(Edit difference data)

********************

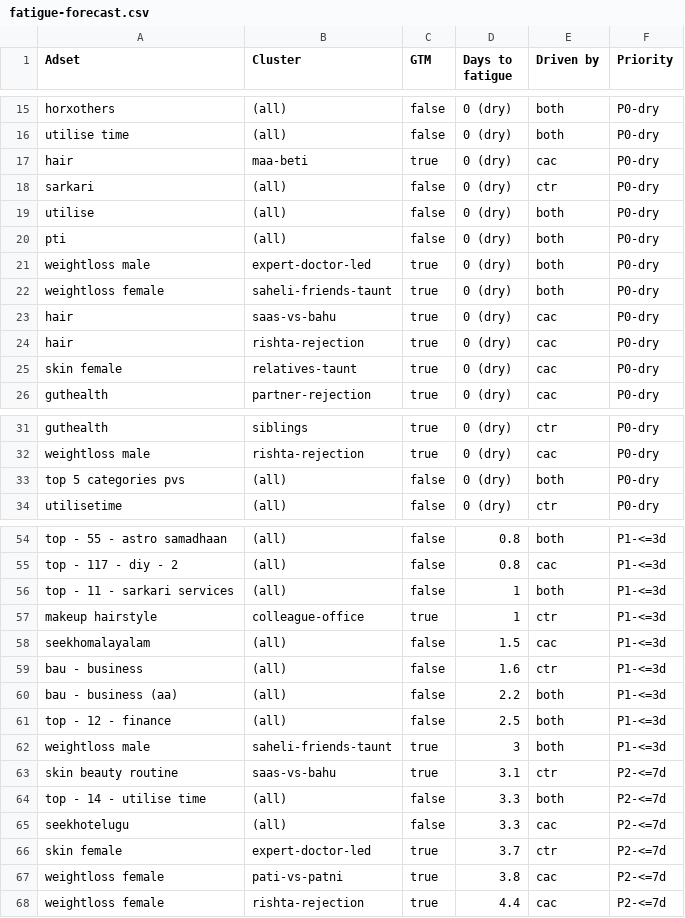
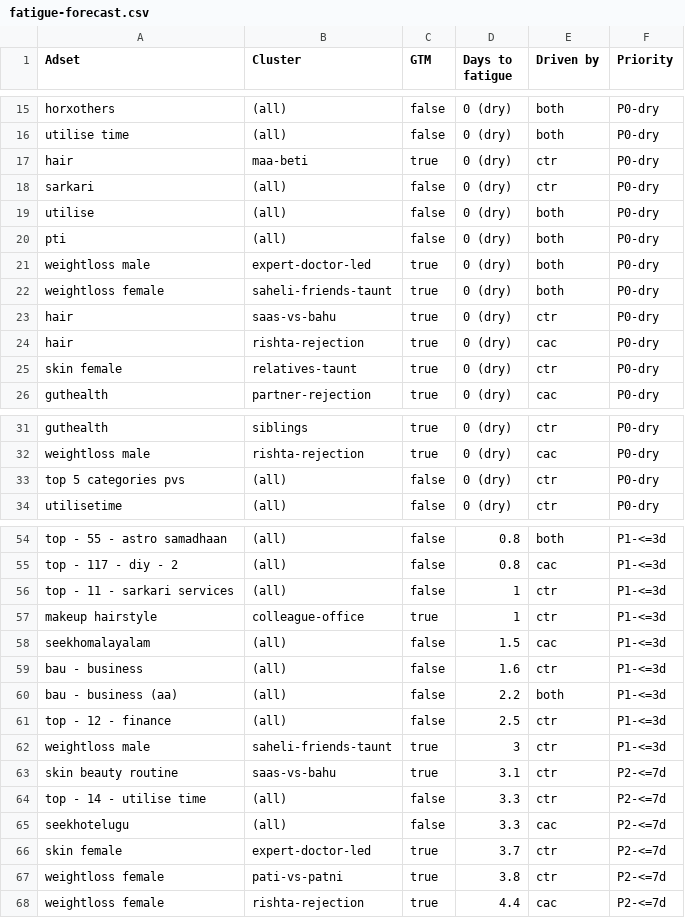
Before and after one commit to abhayseekho/fatigue-report, a CSV file: latest/fatigue-forecast.csv, drawn as a sheet; only a part is shown, gaps mark what is left out; the diff covers the shown part only.

Commit message:
Weekly report 2026-06-09

```diff
--- a/latest/fatigue-forecast.csv
+++ b/latest/fatigue-forecast.csv
@@ -16,3 +16,3 @@ horxothers,(all),false,0 (dry),both,P0-dry
 utilise time,(all),false,0 (dry),both,P0-dry
-hair,maa-beti,true,0 (dry),cac,P0-dry
+hair,maa-beti,true,0 (dry),ctr,P0-dry
 sarkari,(all),false,0 (dry),ctr,P0-dry
@@ -22,5 +22,5 @@ weightloss male,expert-doctor-led,true,0 (dry),both,P0-dry
 weightloss female,saheli-friends-taunt,true,0 (dry),both,P0-dry
-hair,saas-vs-bahu,true,0 (dry),cac,P0-dry
+hair,saas-vs-bahu,true,0 (dry),ctr,P0-dry
 hair,rishta-rejection,true,0 (dry),cac,P0-dry
-skin female,relatives-taunt,true,0 (dry),cac,P0-dry
+skin female,relatives-taunt,true,0 (dry),ctr,P0-dry
 guthealth,partner-rejection,true,0 (dry),cac,P0-dry
@@ -32,3 +32,3 @@ guthealth,siblings,true,0 (dry),ctr,P0-dry
 weightloss male,rishta-rejection,true,0 (dry),cac,P0-dry
-top 5 categories pvs,(all),false,0 (dry),both,P0-dry
+top 5 categories pvs,(all),false,0 (dry),ctr,P0-dry
 utilisetime,(all),false,0 (dry),ctr,P0-dry
@@ -55,3 +55,3 @@ top - 55 - astro samadhaan,(all),false,0.8,both,P1-<=3d
 top - 117 - diy - 2,(all),false,0.8,cac,P1-<=3d
-top - 11 - sarkari services,(all),false,1,both,P1-<=3d
+top - 11 - sarkari services,(all),false,1,ctr,P1-<=3d
 makeup hairstyle,colleague-office,true,1,ctr,P1-<=3d
@@ -60,9 +60,9 @@ bau - business,(all),false,1.6,ctr,P1-<=3d
 bau - business (aa),(all),false,2.2,both,P1-<=3d
-top - 12 - finance,(all),false,2.5,both,P1-<=3d
-weightloss male,saheli-friends-taunt,true,3,both,P1-<=3d
+top - 12 - finance,(all),false,2.5,ctr,P1-<=3d
+weightloss male,saheli-friends-taunt,true,3,ctr,P1-<=3d
 skin beauty routine,saas-vs-bahu,true,3.1,ctr,P2-<=7d
-top - 14 - utilise time,(all),false,3.3,both,P2-<=7d
+top - 14 - utilise time,(all),false,3.3,ctr,P2-<=7d
 seekhotelugu,(all),false,3.3,cac,P2-<=7d
 skin female,expert-doctor-led,true,3.7,ctr,P2-<=7d
-weightloss female,pati-vs-patni,true,3.8,cac,P2-<=7d
+weightloss female,pati-vs-patni,true,3.8,ctr,P2-<=7d
 weightloss female,rishta-rejection,true,4.4,cac,P2-<=7d
```
Also changed, not shown: 3 edited cells elsewhere in this file.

********************

Where a line of the data holds "both", show that line.

@@ -16,3 +16,3 @@ horxothers,(all),false,0 (dry),both,P0-dry
 utilise time,(all),false,0 (dry),both,P0-dry
@@ -22,5 +22,5 @@ weightloss male,expert-doctor-led,true,0 (dry),both,P0-dry
 weightloss female,saheli-friends-taunt,true,0 (dry),both,P0-dry
-top 5 categories pvs,(all),false,0 (dry),both,P0-dry
@@ -55,3 +55,3 @@ top - 55 - astro samadhaan,(all),false,0.8,both,P1-<=3d
-top - 11 - sarkari services,(all),false,1,both,P1-<=3d
 bau - business (aa),(all),false,2.2,both,P1-<=3d
-top - 12 - finance,(all),false,2.5,both,P1-<=3d
-weightloss male,saheli-friends-taunt,true,3,both,P1-<=3d
-top - 14 - utilise time,(all),false,3.3,both,P2-<=7d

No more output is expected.